Data excerpts:
——————

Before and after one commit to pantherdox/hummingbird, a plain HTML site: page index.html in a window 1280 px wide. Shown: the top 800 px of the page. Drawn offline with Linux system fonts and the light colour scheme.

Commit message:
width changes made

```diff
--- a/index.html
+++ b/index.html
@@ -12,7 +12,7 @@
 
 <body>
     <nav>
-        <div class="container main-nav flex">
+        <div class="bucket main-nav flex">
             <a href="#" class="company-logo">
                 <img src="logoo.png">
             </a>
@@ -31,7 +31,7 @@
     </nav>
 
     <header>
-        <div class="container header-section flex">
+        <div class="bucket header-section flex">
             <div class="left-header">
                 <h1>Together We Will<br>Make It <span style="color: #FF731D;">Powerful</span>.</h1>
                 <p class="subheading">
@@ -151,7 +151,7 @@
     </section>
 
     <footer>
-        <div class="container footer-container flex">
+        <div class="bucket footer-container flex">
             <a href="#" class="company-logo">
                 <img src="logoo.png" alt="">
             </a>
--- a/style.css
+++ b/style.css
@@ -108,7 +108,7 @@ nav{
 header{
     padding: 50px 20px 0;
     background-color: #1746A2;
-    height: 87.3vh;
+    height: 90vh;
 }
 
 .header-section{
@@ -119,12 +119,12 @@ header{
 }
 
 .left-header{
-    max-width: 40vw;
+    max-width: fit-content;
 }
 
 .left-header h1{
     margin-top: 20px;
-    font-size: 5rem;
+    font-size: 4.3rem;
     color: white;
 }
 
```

——————

**Action item**
Where a line in the entries holds the word "class", copy that line.

**Exercise answer**
-        <div class="container main-nav flex">
+        <div class="bucket main-nav flex">
             <a href="#" class="company-logo">
-        <div class="container header-section flex">
+        <div class="bucket header-section flex">
             <div class="left-header">
                 <p class="subheading">
-        <div class="container footer-container flex">
+        <div class="bucket footer-container flex">
             <a href="#" class="company-logo">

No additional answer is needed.